_PROBLEM_
Only the lines with the string "Repositories" are needed; return each of them from the entries below.

_EXTRACTED RECORDS_
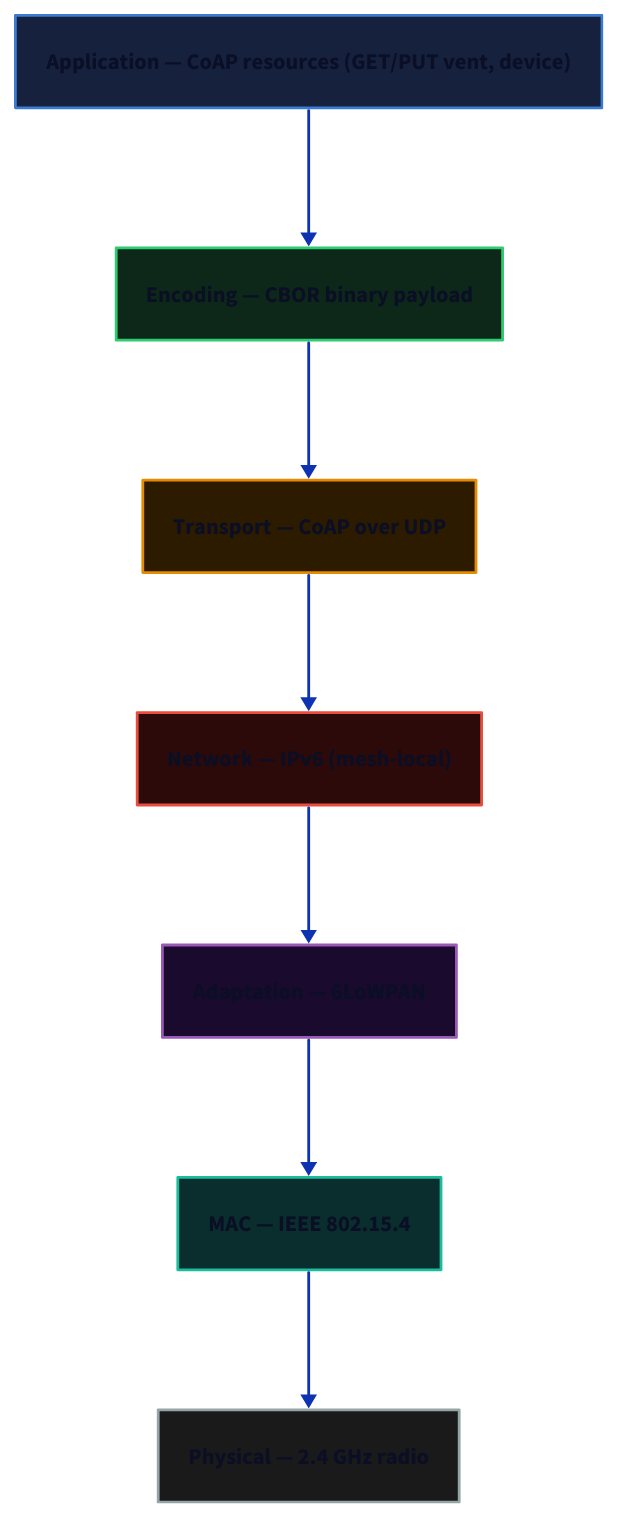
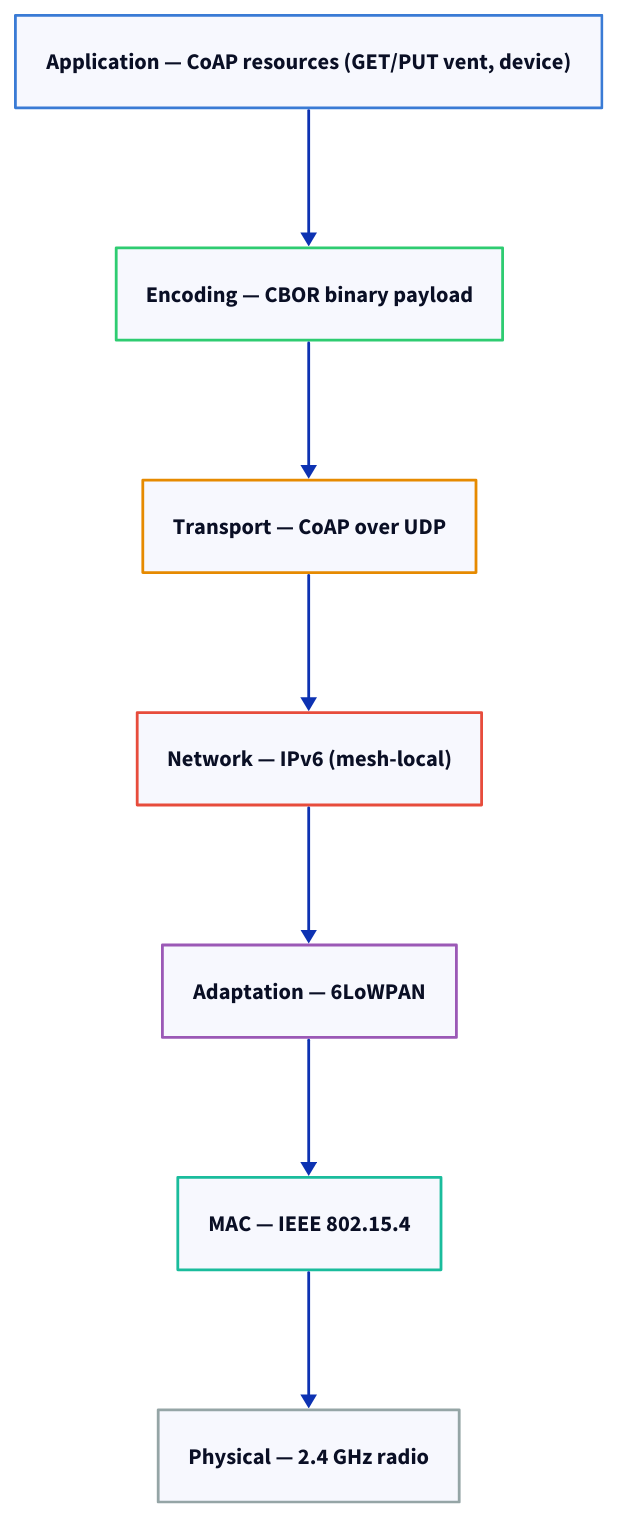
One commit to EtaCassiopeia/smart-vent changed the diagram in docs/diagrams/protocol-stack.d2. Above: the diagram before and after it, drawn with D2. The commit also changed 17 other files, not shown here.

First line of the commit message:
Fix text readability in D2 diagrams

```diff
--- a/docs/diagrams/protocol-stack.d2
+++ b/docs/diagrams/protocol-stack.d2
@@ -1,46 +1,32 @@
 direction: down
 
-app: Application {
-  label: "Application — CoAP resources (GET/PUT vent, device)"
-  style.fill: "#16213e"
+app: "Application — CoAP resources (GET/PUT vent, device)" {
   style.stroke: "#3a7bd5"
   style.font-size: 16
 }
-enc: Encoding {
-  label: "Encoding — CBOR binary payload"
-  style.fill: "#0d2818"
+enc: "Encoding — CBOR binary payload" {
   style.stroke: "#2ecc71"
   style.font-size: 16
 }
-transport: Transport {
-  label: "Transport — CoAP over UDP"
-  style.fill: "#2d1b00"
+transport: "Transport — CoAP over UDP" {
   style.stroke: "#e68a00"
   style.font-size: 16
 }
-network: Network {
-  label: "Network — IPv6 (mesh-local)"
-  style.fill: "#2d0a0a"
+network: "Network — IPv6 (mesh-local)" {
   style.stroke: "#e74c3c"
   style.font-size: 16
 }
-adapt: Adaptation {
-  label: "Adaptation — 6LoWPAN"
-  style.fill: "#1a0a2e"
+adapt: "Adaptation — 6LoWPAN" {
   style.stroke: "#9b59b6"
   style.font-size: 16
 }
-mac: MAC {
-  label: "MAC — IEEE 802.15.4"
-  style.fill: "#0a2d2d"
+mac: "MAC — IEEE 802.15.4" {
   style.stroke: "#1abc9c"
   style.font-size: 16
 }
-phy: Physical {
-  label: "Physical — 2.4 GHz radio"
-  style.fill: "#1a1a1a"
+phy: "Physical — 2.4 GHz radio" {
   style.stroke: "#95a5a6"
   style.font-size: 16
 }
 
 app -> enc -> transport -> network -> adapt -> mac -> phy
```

---

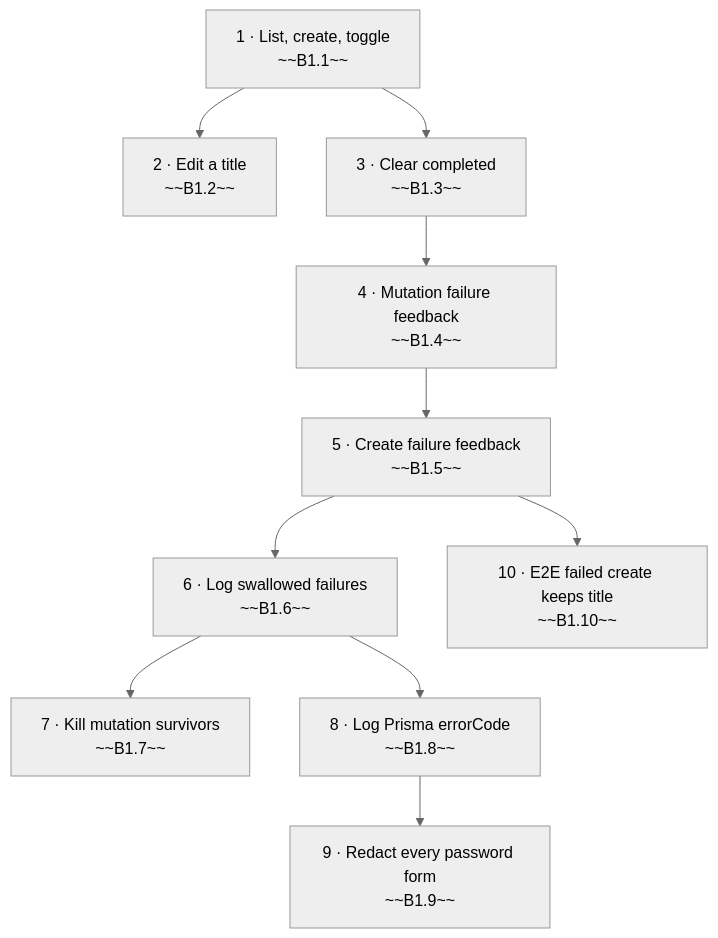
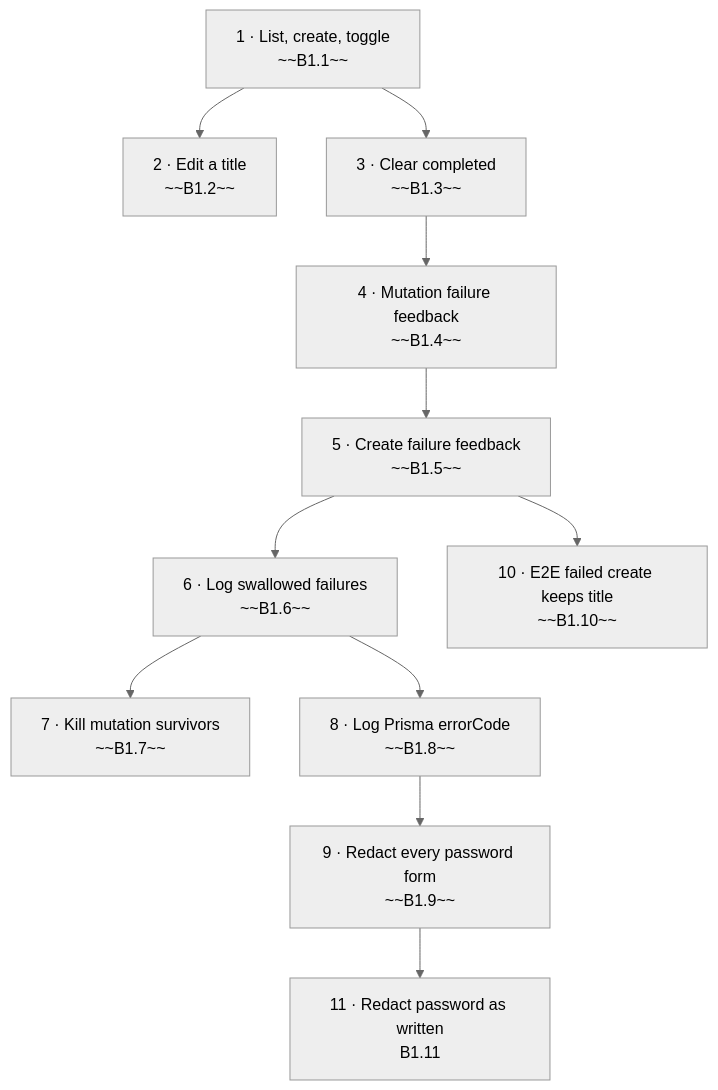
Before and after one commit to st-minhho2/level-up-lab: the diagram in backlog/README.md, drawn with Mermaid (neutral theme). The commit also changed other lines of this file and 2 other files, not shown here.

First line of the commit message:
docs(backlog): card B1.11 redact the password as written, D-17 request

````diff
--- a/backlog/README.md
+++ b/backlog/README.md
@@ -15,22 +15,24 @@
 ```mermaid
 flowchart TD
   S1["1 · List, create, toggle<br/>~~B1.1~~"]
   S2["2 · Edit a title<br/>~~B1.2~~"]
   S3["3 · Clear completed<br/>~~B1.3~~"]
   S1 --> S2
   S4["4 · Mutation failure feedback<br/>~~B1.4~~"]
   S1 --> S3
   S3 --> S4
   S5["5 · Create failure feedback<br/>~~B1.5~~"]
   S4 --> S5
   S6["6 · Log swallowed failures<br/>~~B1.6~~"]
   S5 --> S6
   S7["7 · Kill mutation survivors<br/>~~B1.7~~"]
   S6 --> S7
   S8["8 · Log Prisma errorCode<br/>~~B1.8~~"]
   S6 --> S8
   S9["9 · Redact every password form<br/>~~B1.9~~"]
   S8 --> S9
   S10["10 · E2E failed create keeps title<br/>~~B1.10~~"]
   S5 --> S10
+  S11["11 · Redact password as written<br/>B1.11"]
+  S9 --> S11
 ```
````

---

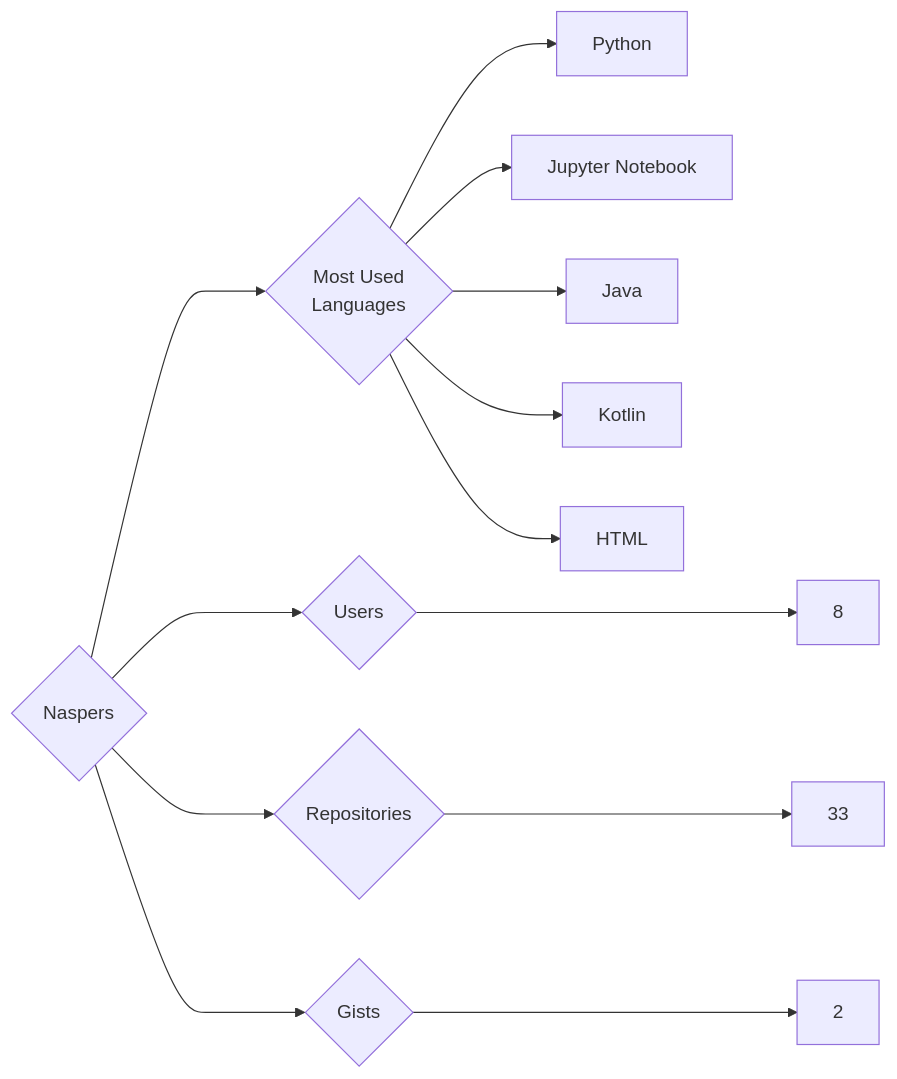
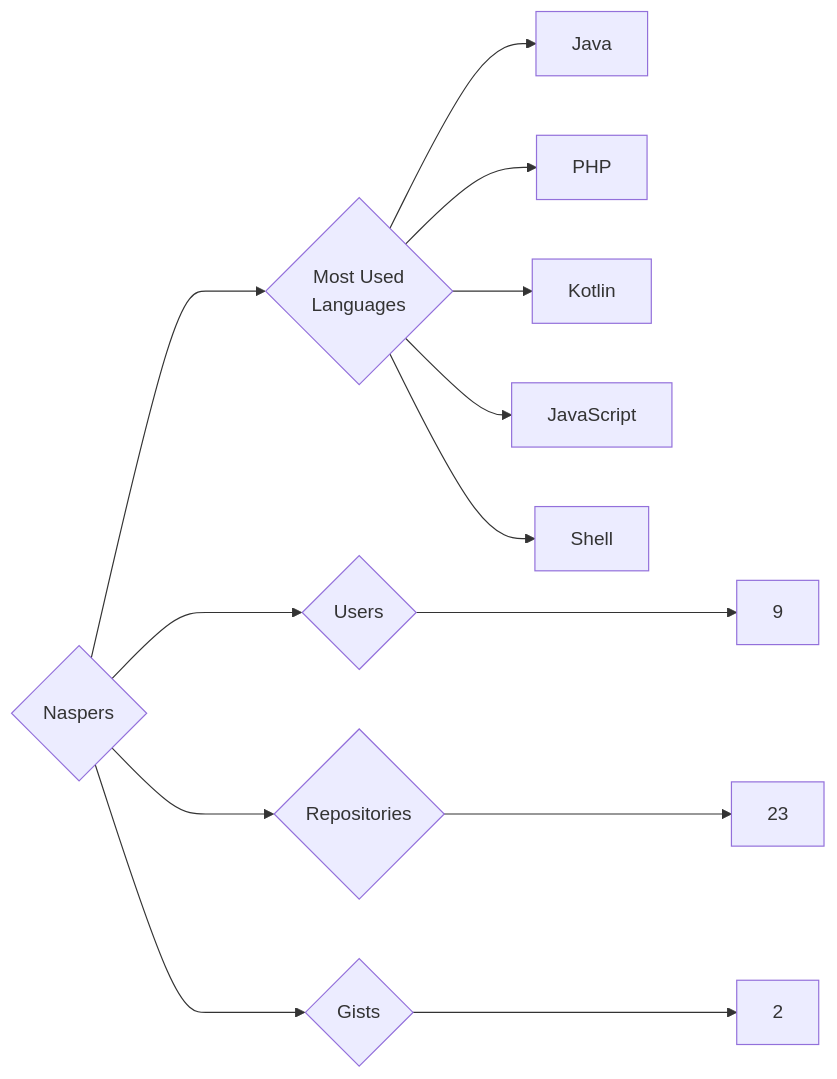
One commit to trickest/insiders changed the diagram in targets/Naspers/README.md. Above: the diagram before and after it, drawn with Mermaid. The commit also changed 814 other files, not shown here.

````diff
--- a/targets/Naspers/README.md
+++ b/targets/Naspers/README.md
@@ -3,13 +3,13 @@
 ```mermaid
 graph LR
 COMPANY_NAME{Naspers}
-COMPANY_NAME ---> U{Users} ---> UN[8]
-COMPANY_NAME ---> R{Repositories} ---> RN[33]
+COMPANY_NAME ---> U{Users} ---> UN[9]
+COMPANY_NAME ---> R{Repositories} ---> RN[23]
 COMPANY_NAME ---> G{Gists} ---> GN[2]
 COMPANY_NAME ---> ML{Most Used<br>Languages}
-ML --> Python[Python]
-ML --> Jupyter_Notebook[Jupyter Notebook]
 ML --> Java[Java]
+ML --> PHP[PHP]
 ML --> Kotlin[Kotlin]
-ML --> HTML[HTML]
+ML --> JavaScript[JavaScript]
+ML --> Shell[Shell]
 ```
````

_COMPLETED EXERCISE_
-COMPANY_NAME ---> R{Repositories} ---> RN[33]
+COMPANY_NAME ---> R{Repositories} ---> RN[23]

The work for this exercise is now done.